Since 1969, our Pharmacy has served a local community where most of our patients are elderly, infirm, small children, disabled or dying. The majority of these patients live within walking distance of the Pharmacy and benefit from a personal identity and service within the Pharmacy community. Our [patients are generally pleased to be able to make the journey to the Pharmacy by themselves and pleased to be able to speak with a pharmacist who knows them, their medical history and their personal situation - Providing independence, dignity, conversation and confidence to many patients who are housebound and dependant upon others for transport.

The demise of local communities is highlighted in the ‘Ghost Town Britain’ report. It is timely to remember the massive power of the Supermarkets – local specialist shops are disappearing all over the country. For our community, implementation of the OFT recommendations would result in:

Whilst some more ‘remote’ pharmacies see a delivery as overcoming the difficulties patients have in accessing them, a delivery service by driver can never substitute for the personal contact with a pharmacist in a pharmacy at the heart of their community.

There is a fundamental incompatibility between a very de-regulated market and the Government’s commitment to deliver a well-planned NHS pharmacy network. If the OFT recommendation is accepted, the distribution of Pharmacies will be governed SOLEY by considerations of maximum profitability, rather than the delivering of rational pharmaceutical services to patients.

If the OFT’s recommendation is accepted, there is a very real risk to the existing Pharmaceutical service in Formby (see attached map showing the distribution of Pharmacies and GP surgeries in Formby).
Tesco in Altcar will almost certainly open a Pharmacy. They have applied twice already under the existing regulations and been turned down on the basis that such a pharmacy is not ‘necessary or desirable’.
The opening of this Pharmacy is likely to make our Pharmacy unviable due to
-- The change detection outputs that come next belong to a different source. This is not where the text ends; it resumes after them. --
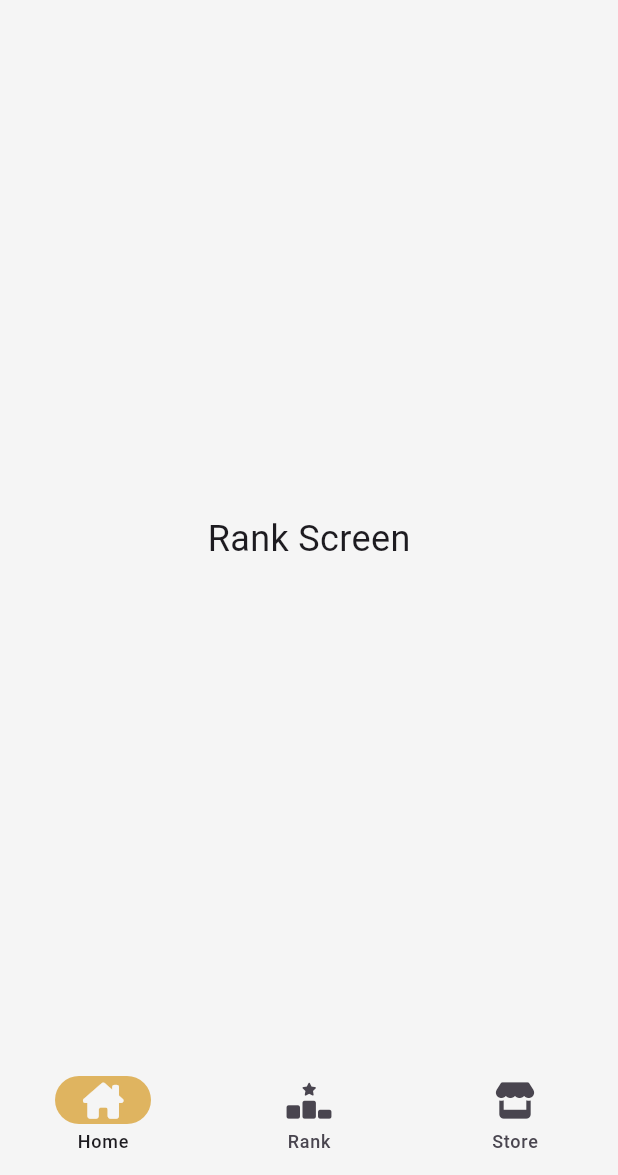
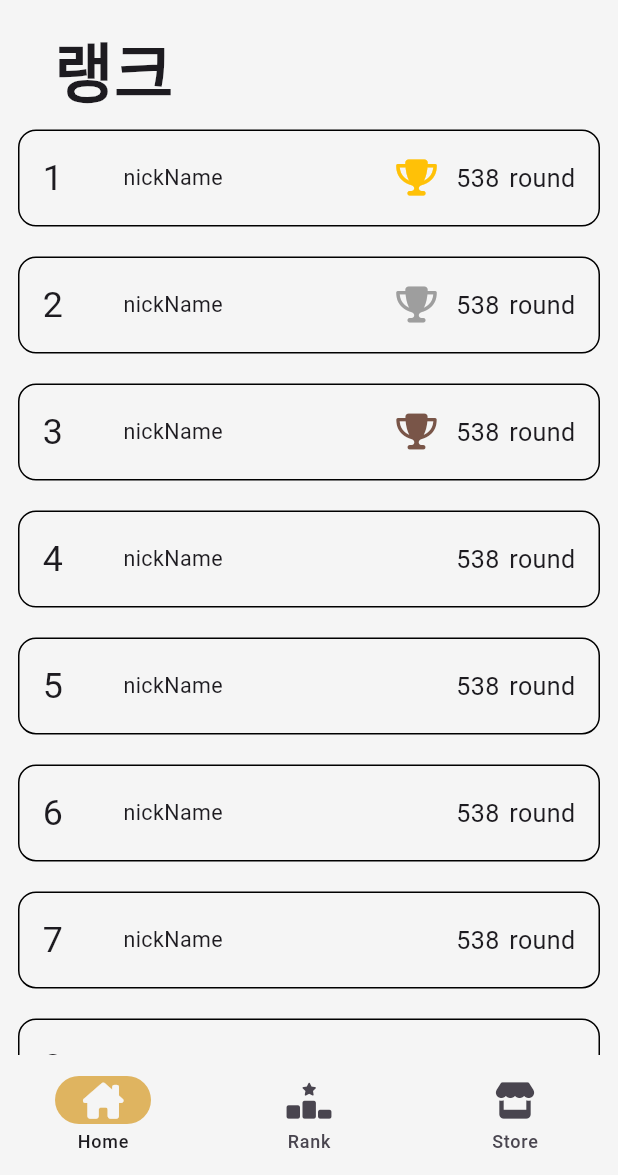
Before and after one commit to JinPyoK/samyeonchoga, a Flutter app: the HomeNavigationScreen screen opened directly, swiped to page 2, on a phone screen of 412 x 824 dp, the part 61-1236 px from its top. Run offline on Flutter 3.47's test engine with Material 3 defaults, Android fonts, the phone set to English and light mode, and no system bars; our stand-ins replace firebase_auth, firebase_core, flutter_riverpod, font_awesome_flutter, google_fonts, google_sign_in; missing offline and left inert: auth_button_kit, kakao_flutter_sdk_user; accounts and stored records are empty.

Commit message:
rank screen ui

```diff
--- a/lib/ui/home/screen/home_screen.dart
+++ b/lib/ui/home/screen/home_screen.dart
@@ -12,7 +12,7 @@ class HomeScreen extends StatelessWidget {
       mainAxisAlignment: MainAxisAlignment.spaceAround,
       children: [
         Padding(
-          padding: EdgeInsets.only(bottom: 50 * hu),
+          padding: EdgeInsets.only(bottom: 100 * hu),
           child: Column(
             children: [
               Text(
@@ -34,7 +34,9 @@ class HomeScreen extends StatelessWidget {
             ],
           ),
         ),
-        Column(
+        Padding(
+          padding: EdgeInsets.only(bottom: 50 * hu),
+          child: Column(
             children: [
               OutlinedButton(
                 onPressed: () {
@@ -57,7 +59,8 @@ class HomeScreen extends StatelessWidget {
                     context,
                     const Column(
                       children: [
-                      Text("게임 시스템 이해(골드 사용, 초나라 부활 및 디펜스,  게임 종료 후 랭크 등록 가능)"),
+                        Text(
+                            "게임 시스템 이해(골드 사용, 초나라 부활 및 디펜스,  게임 종료 후 랭크 등록 가능)"),
                         Text(
                             "게임 플레이 방법(장기와 똑같은 룰, 아래 버튼 눌러서 부활 및 처형, 한나라 포진 선택, 게임 종료 및 저장 가능"),
                       ],
@@ -82,6 +85,7 @@ class HomeScreen extends StatelessWidget {
                 child: const Text("환경 설정"),
               ),
             ],
+          ),
         )
       ],
     );
--- a/lib/ui/rank/screen/rank_screen.dart
+++ b/lib/ui/rank/screen/rank_screen.dart
@@ -1,11 +1,38 @@
 import 'package:flutter/material.dart';
+import 'package:samyeonchoga/ui/common/controller/scrren_size.dart';
+import 'package:samyeonchoga/ui/rank/widget/rank_tile.dart';
 
 class RankScreen extends StatelessWidget {
   const RankScreen({super.key});
 
   @override
   Widget build(BuildContext context) {
-    return const Center(
-        child: Text('Rank Screen', style: TextStyle(fontSize: 24)));
+    return Column(
+      crossAxisAlignment: CrossAxisAlignment.start,
+      children: [
+        Padding(
+          padding: const EdgeInsets.symmetric(horizontal: 36),
+          child: Text(
+            "랭크",
+            style: TextStyle(
+              fontSize: 36 * hu,
+              fontWeight: FontWeight.bold,
+            ),
+          ),
+        ),
+        Expanded(
+          child: ListView.builder(
+            itemCount: 100,
+            itemBuilder: (_, index) {
+              return RankTile(
+                ranking: index + 1,
+                round: 538,
+                nickName: 'nickName',
+              );
+            },
+          ),
+        ),
+      ],
+    );
   }
 }
--- /dev/null
+++ b/lib/ui/rank/widget/rank_tile.dart
@@ -0,0 +1,86 @@
+import 'package:flutter/material.dart';
+import 'package:font_awesome_flutter/font_awesome_flutter.dart';
+import 'package:samyeonchoga/ui/common/controller/scrren_size.dart';
+
+class RankTile extends StatelessWidget {
+  const RankTile({
+    super.key,
+    required this.ranking,
+    required this.round,
+    required this.nickName,
+  });
+
+  final int ranking;
+  final int round;
+  final String nickName;
+
+  @override
+  Widget build(BuildContext context) {
+    return Center(
+      child: Padding(
+        padding: const EdgeInsets.symmetric(vertical: 10, horizontal: 12),
+        child: Container(
+          decoration: BoxDecoration(
+            border: Border.all(),
+            borderRadius: BorderRadius.circular(12),
+          ),
+          padding: EdgeInsets.symmetric(vertical: 12 * hu, horizontal: 12 * wu),
+          child: Row(
+            mainAxisAlignment: MainAxisAlignment.spaceBetween,
+            children: [
+              Row(
+                children: [
+                  SizedBox(
+                    width: 45 * hu,
+                    child: Text(
+                      ranking.toString(),
+                      style: TextStyle(fontSize: 20 * hu),
+                    ),
+                  ),
+                  SizedBox(
+                    width: 120 * hu,
+                    child: Text(
+                      nickName,
+                      overflow: TextOverflow.ellipsis,
+                      style: TextStyle(fontSize: 12 * hu),
+                    ),
+                  ),
+                ],
+              ),
+              Row(
+                children: [
+                  if (ranking == 1 || ranking == 2 || ranking == 3)
+                    ..._renderTrophy(ranking),
+                  Text(
+                    round.toString(),
+                    style: TextStyle(fontSize: 14 * hu),
+                  ),
+                  SizedBox(width: 5 * wu),
+                  Text(
+                    'round',
+                    style: TextStyle(fontSize: 14 * hu),
+                  ),
+                ],
+              ),
+            ],
+          ),
+        ),
+      ),
+    );
+  }
+}
+
+List<Widget> _renderTrophy(int ranking) {
+  Color trophyColor = Colors.amber;
+
+  if (ranking == 2) {
+    trophyColor = Colors.grey;
+  } else if (ranking == 3) {
+    trophyColor = Colors.brown;
+  }
+
+  return <Widget>[
+    FaIcon(FontAwesomeIcons.trophy, color: trophyColor),
+    SizedBox(width: 10 * wu),
+  ];
+}
```
Lines whose indentation alone changed are shown as unchanged.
The reduction in prescription volume and medicine sales, existing recent pressures from the relocation of a surgery from Duke Street to Chapel Lane (next door to a Pharmacy), which resulted in a 15% reduction in dispensing value.  The impact of Safeway and Tesco on ‘shop sales’ since their opening.

If this Pharmacy were to close, there would be no Pharmacy to the West of the railway, and all other pharmacies would be next to surgeries or in a supermarket. This would affect greatly upon access for those who are less mobile and more vulnerable. As well as restricting their choice of dispensing service, it would make it more difficult for them to buy medicines, and to seek the advice, which so often avoids the need for a GP visit.

Pharmaceutical services are expanding. Pharmacists are embracing a wider role. Certainly, our pharmacy contributes to lessening the GPs workload and provides patient focused care within the local community. Care in the community is the way forward and we are in the heart of that community.

Our purpose is not just to provide a dispensing service but personal care to our patients. It is when we are at our most vulnerable that we need a personal identity and someone who knows us well eases the pain of helplessness. Independence is something the young and healthy take for granted but it becomes very precious when it starts to slip away from us.

We believe that the current legislation guards the availability and access to local pharmaceutical services in a manageable manner. The proposed deregulation can only serve to rob the vulnerable in society of the individual service they currently enjoy.

Southport Reporter is Trade Mark of Patrick Trollope.   Copyright © Patrick Trollope 2003.